Millions of people are hooked on the new Serial podcast, in which journalist Sarah Koenig attempts to unravel the 1999 murder of Baltimore-area high schooler Hae Min Lee and the subsequent conviction of her ex-boyfriend Adnan Syed for the crime. New episodes are released each Thursday, and binge-listeners of the show are eager to listen, re-listen, and debate the findings and their suspicions.

Here are a few nonfiction titles that might help pass the time between episode releases - each title features a crime, compelling characters, and an attempt to piece together the clues to make sense of the whole picture.

Blood Will Out - Walter Kirn's examination of a con artist who posed for years as "Clark Rockefeller," an ambiguously wealthy member of the upper crust, heavily features Kirn's own multi-year friendship with the man who turned out to be not just duplicitous, but dangerous as well.

Midnight in the Garden of Good and Evil - John Berendt's story of Savannah is unique in that the crime around which the book is centered almost gets lost amid the outsized personalities of his cast of characters, which includes a flamboyant antiques dealer, a voodoo priestess, and the unforgettable scene-stealer Lady Chablis.

The Monster of Florence - author Douglas Preston becomes spectacularly entangled in this investigation of a violent serial killer stalking couples in the Italian countryside. The extreme ineptitude of the police force on this case is as appalling as the dedication of journalists like co-author Mario Spezi is admirable.

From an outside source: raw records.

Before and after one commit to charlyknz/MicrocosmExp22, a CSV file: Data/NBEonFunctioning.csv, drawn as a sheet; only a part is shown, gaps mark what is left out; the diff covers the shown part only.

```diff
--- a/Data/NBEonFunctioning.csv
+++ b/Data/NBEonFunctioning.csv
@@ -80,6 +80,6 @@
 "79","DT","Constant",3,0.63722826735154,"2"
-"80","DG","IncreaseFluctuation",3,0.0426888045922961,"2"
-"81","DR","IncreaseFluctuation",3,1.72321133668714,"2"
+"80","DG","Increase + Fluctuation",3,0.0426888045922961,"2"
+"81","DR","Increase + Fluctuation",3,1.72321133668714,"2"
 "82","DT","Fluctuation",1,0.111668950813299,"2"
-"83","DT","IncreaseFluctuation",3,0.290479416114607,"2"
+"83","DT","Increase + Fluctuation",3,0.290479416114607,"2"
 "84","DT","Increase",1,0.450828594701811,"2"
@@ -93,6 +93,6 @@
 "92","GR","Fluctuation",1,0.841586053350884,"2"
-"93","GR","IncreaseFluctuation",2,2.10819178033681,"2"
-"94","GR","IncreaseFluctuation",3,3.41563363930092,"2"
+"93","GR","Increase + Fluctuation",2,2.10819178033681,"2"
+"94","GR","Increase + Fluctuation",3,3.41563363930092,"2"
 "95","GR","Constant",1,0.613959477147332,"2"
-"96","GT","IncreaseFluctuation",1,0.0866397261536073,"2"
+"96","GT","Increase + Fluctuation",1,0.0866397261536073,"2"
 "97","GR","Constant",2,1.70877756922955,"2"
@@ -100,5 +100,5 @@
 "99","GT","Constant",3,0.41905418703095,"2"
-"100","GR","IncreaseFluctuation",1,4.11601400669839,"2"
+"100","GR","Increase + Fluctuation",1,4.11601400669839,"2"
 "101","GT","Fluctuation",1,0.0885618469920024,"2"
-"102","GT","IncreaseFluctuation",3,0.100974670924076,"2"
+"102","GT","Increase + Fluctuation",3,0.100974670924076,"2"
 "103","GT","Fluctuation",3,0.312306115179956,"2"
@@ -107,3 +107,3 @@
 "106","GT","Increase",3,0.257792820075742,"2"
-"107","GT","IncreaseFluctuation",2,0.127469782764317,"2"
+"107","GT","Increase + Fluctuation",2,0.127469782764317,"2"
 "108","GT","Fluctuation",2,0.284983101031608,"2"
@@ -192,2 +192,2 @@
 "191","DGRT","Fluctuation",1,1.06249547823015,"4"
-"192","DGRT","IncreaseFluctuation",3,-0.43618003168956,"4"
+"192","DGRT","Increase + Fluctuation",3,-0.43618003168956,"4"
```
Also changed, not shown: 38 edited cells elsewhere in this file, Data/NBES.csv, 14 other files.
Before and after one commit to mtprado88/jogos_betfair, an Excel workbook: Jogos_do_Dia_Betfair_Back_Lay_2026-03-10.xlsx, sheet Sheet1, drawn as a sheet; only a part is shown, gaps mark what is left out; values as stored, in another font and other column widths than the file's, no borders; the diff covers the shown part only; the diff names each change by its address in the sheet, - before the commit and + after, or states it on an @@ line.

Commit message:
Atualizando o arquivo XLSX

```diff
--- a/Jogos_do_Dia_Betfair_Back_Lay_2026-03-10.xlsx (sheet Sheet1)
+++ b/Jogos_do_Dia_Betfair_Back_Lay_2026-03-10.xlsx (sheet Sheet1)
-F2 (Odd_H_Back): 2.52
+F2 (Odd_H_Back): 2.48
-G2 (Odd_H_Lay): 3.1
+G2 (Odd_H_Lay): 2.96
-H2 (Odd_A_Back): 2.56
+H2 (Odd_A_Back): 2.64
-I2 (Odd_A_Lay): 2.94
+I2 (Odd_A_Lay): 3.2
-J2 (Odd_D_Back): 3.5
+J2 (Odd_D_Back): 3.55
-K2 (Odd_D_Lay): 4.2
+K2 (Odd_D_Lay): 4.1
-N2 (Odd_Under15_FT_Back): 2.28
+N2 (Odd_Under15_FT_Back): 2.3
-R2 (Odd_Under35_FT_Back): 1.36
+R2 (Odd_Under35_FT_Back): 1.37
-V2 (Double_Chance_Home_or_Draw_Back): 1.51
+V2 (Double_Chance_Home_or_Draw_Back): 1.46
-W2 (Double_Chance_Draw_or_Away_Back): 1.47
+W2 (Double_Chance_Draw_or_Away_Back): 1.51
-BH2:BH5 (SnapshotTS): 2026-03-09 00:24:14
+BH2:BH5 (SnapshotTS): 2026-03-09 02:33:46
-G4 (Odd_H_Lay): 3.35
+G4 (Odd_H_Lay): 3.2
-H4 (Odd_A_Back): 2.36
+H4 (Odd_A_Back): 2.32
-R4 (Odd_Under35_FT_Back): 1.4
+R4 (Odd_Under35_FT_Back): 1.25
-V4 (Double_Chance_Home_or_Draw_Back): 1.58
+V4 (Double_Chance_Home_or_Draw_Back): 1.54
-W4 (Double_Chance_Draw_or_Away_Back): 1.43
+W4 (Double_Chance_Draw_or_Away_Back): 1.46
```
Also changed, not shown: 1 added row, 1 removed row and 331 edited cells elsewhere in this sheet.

People Who Eat Darkness - award-winning journalist Richard Lloyd Parry traces the disappearance of a young woman in Japan through the search and investigation phases which lead finally to her murder trial, even at the risk of his own safety.

The Suspicions of Mr. Whicher - Kate Summerscale dissects Britain's infamous Road Hill House murder case which featured a locked room scenario, mishandled evidence, and in an unusual addition for 1860 - a detective, one of the first eight members of the newly-formed Scotland Yard.

What addictive stories have been satisfying your Serial cravings? Share them in the comments! Also - Adnan: guilty or no?

New Adult Nonfiction: A Deadly Wandering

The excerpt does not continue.